Modification records
┄┄┄┄┄┄

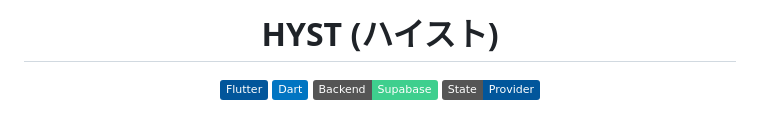
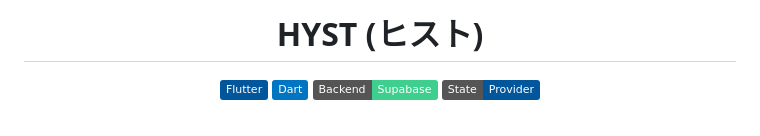
Before and after one commit to HYSTpj/AwakeApp, a Markdown page: README.md, the part around the change. Rendered like a GitHub page; badges without logos.

Commit message:
chore:チーム名変更

```diff
--- a/README.md
+++ b/README.md
@@ -1,6 +1,6 @@
 <div align="center">
 
-# HYST (ハイスト)
+# HYST (ヒスト)
 
 [![Flutter](https://img.shields.io/badge/Flutter-02569B?style=flat&logo=flutter&logoColor=white)](https://flutter.dev)
 [![Dart](https://img.shields.io/badge/Dart-0175C2?style=flat&logo=dart&logoColor=white)](https://dart.dev)
```
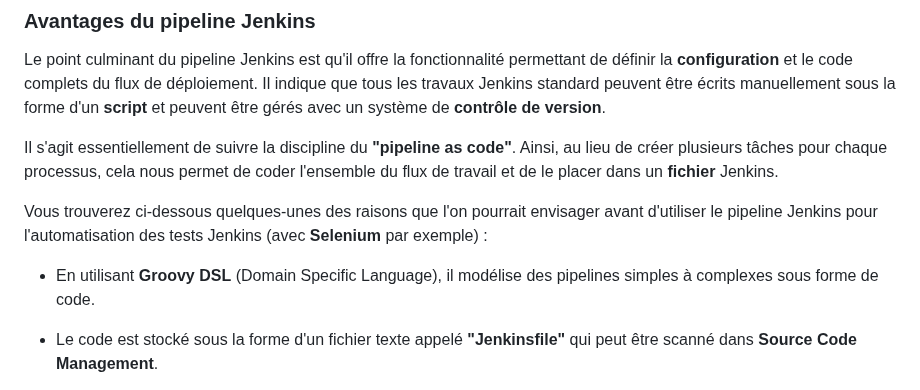
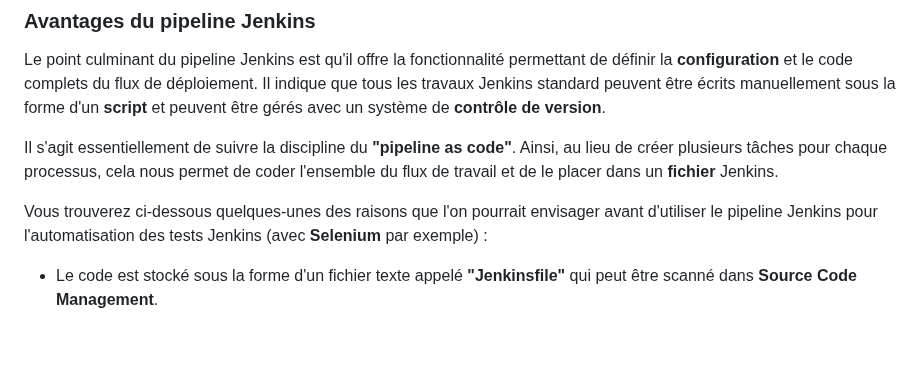
Before and after one commit to AtoutPillard/Jenkins_reborn, a Markdown page: README.md, the part around the change. Drawn GitHub-style; blank space fills up the shorter version.

```diff
--- a/README.md
+++ b/README.md
@@ -634,8 +634,6 @@ Il s'agit essentiellement de suivre la discipline du **"pipeline as code"**. Ain
 
 Vous trouverez ci-dessous quelques-unes des raisons que l'on pourrait envisager avant d'utiliser le pipeline Jenkins pour l'automatisation des tests Jenkins (avec **Selenium** par exemple) :
 
-- En utilisant **Groovy DSL** (Domain Specific Language), il modélise des pipelines simples à complexes sous forme de code.
-
 - Le code est stocké sous la forme d'un fichier texte appelé **"Jenkinsfile"** qui peut être scanné dans **Source Code Management**.
 
 - Il prend en charge les pipelines complexes en ajoutant des boucles **conditionnelles**, des fourches ou des opérations de **jointure** et en autorisant des tâches d'exécution parallèles.
```
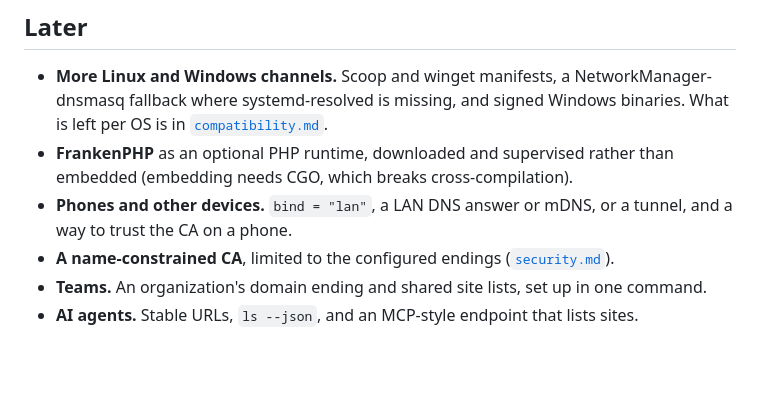
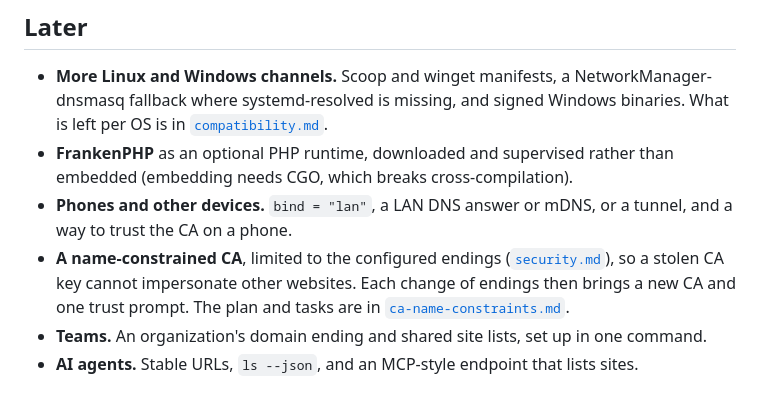
Before and after one commit to dotlane/dotlane, a Markdown page: docs/roadmap.md, the part around the change. GitHub-like rendering; blank space fills up the shorter version.

```diff
--- a/docs/roadmap.md
+++ b/docs/roadmap.md
@@ -48,7 +48,9 @@ Features are grouped as **Now** (being worked on or decided next), **Next**, **L
   (embedding needs CGO, which breaks cross-compilation).
 - **Phones and other devices.** `bind = "lan"`, a LAN DNS answer or mDNS, or a tunnel, and a way
   to trust the CA on a phone.
-- **A name-constrained CA**, limited to the configured endings ([`security.md`](security.md)).
+- **A name-constrained CA**, limited to the configured endings ([`security.md`](security.md)),
+  so a stolen CA key cannot impersonate other websites. Each change of endings then brings a
+  new CA and one trust prompt. The plan and tasks are in [`ca-name-constraints.md`](ca-name-constraints.md).
 - **Teams.** An organization's domain ending and shared site lists, set up in one command.
 - **AI agents.** Stable URLs, `ls --json`, and an MCP-style endpoint that lists sites.
 
```
Also changed, not shown: docs/ca-name-constraints.md (added, +199 -0 lines).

┄┄┄┄┄┄

WHAT THE TASK REQUIRES:
Write out each line of the data that holds the string "name".

EXERCISE RESULT:
-- **A name-constrained CA**, limited to the configured endings ([`security.md`](security.md)).
+- **A name-constrained CA**, limited to the configured endings ([`security.md`](security.md)),
+  new CA and one trust prompt. The plan and tasks are in [`ca-name-constraints.md`](ca-name-constraints.md).
Also changed, not shown: docs/ca-name-constraints.md (added, +199 -0 lines).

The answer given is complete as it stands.